Choice between these two courses of action depends essentially on whether we are more interested in making a record or in limited practical results on Cuban trade itself. In light considerations earlier part this telegram there is no guarantee at all that first course (para 4A) would succeed; we can only find out by trying. If, however, Dept judges it more essential we make record, or if mandatory legislative provisions leave us no choice, then we must choose course of action in 4B and do what we can to limit damage to Franco-American relations.
Would appreciate Dept’s instructions soonest, as we expect FonOff to call Embassy in at high level in next few days on this subject even if we do not take initiative.13

  1. Source: National Archives and Records Administration, RG 59, Central Files 1964-66, STR 12-3 CUBA-FR. Confidential; Priority. Repeated to London, Bonn, and Brussels for the Embassy and USEC.
  2. Dated February 11. (Ibid., STR 12-3 CUBA FR)
  3. Telegram 3780 to Paris, January 27, requested information on French firms selling to Cuba. (Ibid.)
  4. Dated February 10. (Ibid.)
  5. Dated October 23, 1963. (Ibid., STR 10 CUBA)
  6. Neither printed. (Both ibid., AID (US))
  7. Telegram 3824 from Paris, February 11, outlined the U.S. military assistance program in France. (Ibid., STR 10 CUBA)
  8. Not printed. (Ibid., STR 12-3 CUBA-FR)
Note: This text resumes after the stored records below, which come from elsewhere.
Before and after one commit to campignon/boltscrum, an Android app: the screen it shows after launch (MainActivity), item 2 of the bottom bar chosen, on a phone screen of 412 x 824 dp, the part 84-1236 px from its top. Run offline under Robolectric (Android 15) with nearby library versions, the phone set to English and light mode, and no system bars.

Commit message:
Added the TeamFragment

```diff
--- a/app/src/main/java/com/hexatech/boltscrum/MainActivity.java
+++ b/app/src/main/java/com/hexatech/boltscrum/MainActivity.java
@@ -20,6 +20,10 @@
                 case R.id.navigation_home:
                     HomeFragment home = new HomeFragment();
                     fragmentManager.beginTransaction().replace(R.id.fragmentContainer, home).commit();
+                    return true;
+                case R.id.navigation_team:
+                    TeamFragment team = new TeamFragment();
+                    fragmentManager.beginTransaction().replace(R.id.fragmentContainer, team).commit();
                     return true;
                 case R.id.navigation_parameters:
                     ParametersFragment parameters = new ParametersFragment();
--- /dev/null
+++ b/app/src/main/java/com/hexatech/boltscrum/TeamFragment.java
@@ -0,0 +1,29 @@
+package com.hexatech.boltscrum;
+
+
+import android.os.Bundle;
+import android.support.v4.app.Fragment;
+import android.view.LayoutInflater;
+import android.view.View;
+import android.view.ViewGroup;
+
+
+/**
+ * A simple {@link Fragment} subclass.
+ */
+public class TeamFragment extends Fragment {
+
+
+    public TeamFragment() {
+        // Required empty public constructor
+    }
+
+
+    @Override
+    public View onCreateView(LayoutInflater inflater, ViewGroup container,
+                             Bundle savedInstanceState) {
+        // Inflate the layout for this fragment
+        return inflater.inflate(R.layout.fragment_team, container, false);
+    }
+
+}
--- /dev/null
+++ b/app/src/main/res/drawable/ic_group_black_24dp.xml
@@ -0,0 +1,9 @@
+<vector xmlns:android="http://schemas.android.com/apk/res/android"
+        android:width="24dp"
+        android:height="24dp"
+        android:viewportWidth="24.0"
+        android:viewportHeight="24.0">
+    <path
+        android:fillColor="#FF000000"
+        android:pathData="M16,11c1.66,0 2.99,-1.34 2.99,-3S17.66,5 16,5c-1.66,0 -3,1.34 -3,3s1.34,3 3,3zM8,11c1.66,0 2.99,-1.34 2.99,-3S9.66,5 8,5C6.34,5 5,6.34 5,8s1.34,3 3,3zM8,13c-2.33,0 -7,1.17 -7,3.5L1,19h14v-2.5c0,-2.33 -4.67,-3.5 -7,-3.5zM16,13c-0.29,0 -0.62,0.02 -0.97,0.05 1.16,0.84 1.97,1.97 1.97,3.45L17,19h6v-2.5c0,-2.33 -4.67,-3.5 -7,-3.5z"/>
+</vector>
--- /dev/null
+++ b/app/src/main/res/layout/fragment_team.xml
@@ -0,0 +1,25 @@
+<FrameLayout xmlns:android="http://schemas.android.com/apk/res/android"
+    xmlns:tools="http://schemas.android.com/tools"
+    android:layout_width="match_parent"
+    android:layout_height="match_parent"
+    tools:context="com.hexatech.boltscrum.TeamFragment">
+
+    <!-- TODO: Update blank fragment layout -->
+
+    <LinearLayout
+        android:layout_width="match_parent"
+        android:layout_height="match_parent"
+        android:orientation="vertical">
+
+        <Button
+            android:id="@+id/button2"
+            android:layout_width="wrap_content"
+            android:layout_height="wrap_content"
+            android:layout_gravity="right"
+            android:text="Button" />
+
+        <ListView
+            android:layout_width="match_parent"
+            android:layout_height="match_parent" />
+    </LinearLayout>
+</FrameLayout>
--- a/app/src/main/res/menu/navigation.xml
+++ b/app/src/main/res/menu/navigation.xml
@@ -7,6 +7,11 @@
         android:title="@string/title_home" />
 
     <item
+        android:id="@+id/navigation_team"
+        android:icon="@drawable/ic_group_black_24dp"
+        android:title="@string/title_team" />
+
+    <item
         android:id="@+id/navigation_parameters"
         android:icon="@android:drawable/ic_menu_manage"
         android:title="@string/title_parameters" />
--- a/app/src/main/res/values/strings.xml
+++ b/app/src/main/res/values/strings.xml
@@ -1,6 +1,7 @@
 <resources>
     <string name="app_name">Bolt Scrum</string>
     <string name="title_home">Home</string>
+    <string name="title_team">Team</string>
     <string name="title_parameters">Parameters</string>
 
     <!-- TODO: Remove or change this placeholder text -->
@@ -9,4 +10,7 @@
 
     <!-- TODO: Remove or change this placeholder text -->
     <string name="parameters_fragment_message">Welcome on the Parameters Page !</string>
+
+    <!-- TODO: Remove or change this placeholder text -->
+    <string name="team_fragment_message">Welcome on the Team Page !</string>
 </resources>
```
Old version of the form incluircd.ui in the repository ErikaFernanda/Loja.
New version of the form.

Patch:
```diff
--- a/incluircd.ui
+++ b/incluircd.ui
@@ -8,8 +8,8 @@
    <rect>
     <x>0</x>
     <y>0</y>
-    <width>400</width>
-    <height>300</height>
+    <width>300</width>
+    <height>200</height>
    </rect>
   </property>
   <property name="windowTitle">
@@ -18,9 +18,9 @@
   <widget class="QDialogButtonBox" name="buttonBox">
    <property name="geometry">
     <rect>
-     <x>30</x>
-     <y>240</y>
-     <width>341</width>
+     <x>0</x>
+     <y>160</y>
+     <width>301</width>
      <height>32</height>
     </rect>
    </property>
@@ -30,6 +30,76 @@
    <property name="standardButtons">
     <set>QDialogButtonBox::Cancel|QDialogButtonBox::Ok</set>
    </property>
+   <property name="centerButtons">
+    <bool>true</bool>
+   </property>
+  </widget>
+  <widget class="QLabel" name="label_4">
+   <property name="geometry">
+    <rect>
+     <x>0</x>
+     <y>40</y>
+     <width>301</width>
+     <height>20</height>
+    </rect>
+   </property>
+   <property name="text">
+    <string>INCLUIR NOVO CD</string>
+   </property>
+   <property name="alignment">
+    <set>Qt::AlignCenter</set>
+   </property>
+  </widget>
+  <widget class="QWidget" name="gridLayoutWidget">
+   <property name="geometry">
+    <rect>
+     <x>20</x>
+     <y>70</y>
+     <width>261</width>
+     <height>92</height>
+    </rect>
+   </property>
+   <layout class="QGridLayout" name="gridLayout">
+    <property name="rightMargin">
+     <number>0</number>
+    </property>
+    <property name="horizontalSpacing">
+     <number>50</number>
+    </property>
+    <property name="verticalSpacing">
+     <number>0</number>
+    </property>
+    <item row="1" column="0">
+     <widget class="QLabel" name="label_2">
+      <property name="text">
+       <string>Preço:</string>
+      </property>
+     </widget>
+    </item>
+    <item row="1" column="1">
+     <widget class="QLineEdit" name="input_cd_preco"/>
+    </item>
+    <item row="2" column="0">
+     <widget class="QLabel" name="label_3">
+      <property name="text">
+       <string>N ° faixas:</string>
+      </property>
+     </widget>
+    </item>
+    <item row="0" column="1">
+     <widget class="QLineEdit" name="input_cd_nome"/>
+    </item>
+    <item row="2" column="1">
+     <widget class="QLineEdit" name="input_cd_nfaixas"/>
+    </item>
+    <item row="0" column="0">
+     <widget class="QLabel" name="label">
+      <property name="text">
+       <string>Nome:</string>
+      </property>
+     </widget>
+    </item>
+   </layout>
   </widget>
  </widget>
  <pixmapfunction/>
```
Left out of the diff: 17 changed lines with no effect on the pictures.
  9. Telegram 3804 from Paris, February 6, reported French Foreign Ministry views on the subject of trade with Cuba. Telegram 3833 from Paris, February 11, reported that the French Government no longer considered Cuba a debt risk. (Both ibid.)
  10. Telegram 3758 from Paris reported that France would oppose as a matter of policy contacts between U.S. representatives and French companies trading with Cuba. (Ibid., STR 12-3 CUBA-FR)
  11. Not printed. (Ibid.)
  12. Reference is to a White House announcement that action would be taken to assure U.S. Government-financed cargoes would not be shipped on foreign flag vessels trading with Cuba. For text, see Department of State Bulletin, February 25, 1963, p. 283.
  13. Telegram 4096 to Paris, February 14, instructed that the handling of trade issues should follow the outline of paragraph 4B of telegram 3857 and that the Embassy should avoid public comment. (National Archives and Records Administration, RG 59, Central Files 1964-66, STR 12-3 CUBA-FR)